KSE Sportsman Media, Inc.
30 Issues

in this issue

2 min
product showcase

NEW FROM PENDLETON SAFES: THE ROOK The Rook incorporates all Pendleton Safe renowned features in a smaller footprint safe. As with all Pendleton Safes, The Rook features a patented one-of-a-kind valuables management system which allows for fast and easy guns and valuables access. The circular design allows the user to view his entire collection of guns and valuables upon opening the door, reach each gun at the spin of the turret or touch of a button, and organize the collection with every gun and valuable in a designated place. The Rook features 400 LED lights and an option for a bright white interior for an extremely well-lit safe. The Rook features a built-in moisture control system complete with a green light that notifies it is working correctly. As with all Pendleton Safes, The…

19 min
hk sp5

The year was 1956, and the West German Army had a problem They did not have a suitable rifle to arm their troops with Oh, they had ware houses of rifles on hand (Well, there were warehouses in Germany full of them) stuffed with Mauser 98K rifles, but no one was fighting wars with bolt guns any more. They could use M1 Garands, of which there were plenty, but the US army had just pulled the rug out from all their NATO allies, and insisted on adopt ing the M14 for themselves, and its 308 cartridge with it And at the same time also forcing NATO to adopt the 308 Winchester cartridge instead of the medium bore alternatives they had been working on Adopt the M14? That might have been…

2 min
how it works

The roller-lock system isn’t really, a locked-breech design. If we want to be pedantic (and you should be, every now and then, just to keep in practice), it is a roller-delayed blowback design. When the bolt crashes home, the bolt head holds the round in place, and the extractor latches onto the case rim. The rear portion of the bolt assembly, by way of the cocking piece, cams the rollers into recesses in the barrel extension. When fired, the case thrust from the chamber pressure is borne by the rollers. The load forces the rollers to cam out of those recesses. The rate at which they cam out is controlled by the angle of the shoulders of the cocking piece. Once the rollers have been cammed clear, the remaining case…
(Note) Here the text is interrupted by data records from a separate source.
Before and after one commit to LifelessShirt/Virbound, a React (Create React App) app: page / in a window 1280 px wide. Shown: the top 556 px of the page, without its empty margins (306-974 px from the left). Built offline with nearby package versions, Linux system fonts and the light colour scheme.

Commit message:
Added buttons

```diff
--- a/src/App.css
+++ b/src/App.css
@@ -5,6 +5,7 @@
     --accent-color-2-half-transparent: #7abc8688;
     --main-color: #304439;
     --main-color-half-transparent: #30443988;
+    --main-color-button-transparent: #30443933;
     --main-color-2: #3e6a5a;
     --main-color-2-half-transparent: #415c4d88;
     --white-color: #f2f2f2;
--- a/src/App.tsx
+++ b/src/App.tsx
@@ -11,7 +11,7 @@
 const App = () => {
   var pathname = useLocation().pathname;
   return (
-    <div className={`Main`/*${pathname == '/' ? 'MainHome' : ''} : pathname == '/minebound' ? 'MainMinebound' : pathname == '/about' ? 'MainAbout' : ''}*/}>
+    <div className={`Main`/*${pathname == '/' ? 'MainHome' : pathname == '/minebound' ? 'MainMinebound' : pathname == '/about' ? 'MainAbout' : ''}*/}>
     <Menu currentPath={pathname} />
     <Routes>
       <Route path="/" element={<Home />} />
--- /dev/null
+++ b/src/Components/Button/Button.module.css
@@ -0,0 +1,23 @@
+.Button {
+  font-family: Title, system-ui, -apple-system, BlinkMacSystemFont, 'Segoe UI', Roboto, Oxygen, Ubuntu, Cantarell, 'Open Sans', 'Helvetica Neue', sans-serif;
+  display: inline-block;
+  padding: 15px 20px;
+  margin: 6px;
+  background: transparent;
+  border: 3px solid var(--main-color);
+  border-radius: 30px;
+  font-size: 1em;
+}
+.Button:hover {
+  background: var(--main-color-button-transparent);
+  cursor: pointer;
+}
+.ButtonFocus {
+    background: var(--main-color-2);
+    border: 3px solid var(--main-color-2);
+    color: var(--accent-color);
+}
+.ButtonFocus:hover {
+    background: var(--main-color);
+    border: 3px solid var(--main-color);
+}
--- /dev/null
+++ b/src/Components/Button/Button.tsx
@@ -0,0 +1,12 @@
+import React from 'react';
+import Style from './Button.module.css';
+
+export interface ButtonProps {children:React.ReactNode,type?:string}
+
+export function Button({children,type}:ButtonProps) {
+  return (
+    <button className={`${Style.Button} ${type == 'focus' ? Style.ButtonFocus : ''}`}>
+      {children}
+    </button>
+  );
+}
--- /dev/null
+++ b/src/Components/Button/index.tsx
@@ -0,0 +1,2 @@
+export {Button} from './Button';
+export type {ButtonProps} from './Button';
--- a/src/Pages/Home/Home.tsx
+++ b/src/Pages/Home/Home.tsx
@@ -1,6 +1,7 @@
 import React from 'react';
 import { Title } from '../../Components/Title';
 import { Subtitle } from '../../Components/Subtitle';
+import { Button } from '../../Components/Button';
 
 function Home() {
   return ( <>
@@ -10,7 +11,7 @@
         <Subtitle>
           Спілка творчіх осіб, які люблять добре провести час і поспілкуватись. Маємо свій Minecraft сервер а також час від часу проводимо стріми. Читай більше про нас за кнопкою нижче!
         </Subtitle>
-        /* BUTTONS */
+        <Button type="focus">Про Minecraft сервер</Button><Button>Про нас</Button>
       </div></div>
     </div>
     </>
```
1 min
why the flutes?

The flutes are an outgrowth of the original G3, and there for the same reason. Rifles that have a bolt that turns have what is known as “primary extraction.” The act of the bolt turning breaks the fired case free of the chamber walls, to one degree or another. This makes extraction easier. The roller-lock system does not have primary extraction. The bolt moves straight back. With a 9mm that might not be a big deal. But with the G3 and .308, it was. So, the chamber was made with flutes in it. Each flute allowed a small amount of gas to escape back (once the bullet has left the case mouth) and “float” the case off of the chamber walls. Those are the source of the black scorch marks…
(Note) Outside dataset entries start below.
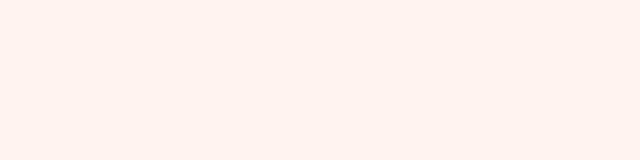
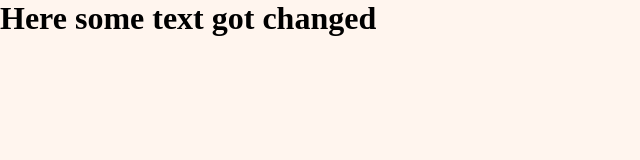
Before and after one commit to Genos-coder/portfolios, a plain HTML site: page student1/index.html in a window 1280 px wide. Shown: the whole page, without its empty margins (0-640 px from the left). Drawn offline with Linux system fonts and the light colour scheme.

Commit message:
feat some text changed in html

```diff
--- a/student1/index.html
+++ b/student1/index.html
@@ -10,7 +10,7 @@
 </head>
 
 <body>
-
+    <h1>Here some text got changed</h1>
 </body>
 
 </html>
```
1 min

When the FBI went to the 10mm, or were going to, anyway, they had a real problem: the cocking piece. Remember, the angle of the cocking piece determines the leverage of the rollers unlocking. I had a chance to shoot a real-deal FBI 10mm SMG, and we had a hell of a time rebuilding the bolt assembly. We had to swap from one cocking piece to another (they were made with different angles, for this exact purpose) to ensure we had the correct timing for the ammo we were using. If we had the 40SW 10mm ammo equivalent cocking piece in, and fed it full-house 10mm ammo, the empties would disappear over the berm and into the next zip code. If we had the full-house cocking piece in and fed…

1 min
why the differences?

I view the G3, and the HK firearms derived from it as the apex of lessons of combat on the Eastern Front. Fighting the Soviets, the Germans had many problems to contend with, and the G3 solves most. Those carry over to the 9mm, in this case the SP5. The vigorous recoil (the G3 is notorious for hammering the shooter) is meant to ensure absolute reliable extraction and ejection. The lack of a hold-open means fewer parts, and fewer points of ingress for dust and mud. The heavy trigger means loaded firearms can be rough-handled and minimize the risk of ADs. And since the trigger is so heavy, the un-ergonomic safety/selector is a non-issue. The complex sight adjustment for zero means the end-users can’t fiddle with the sights and get…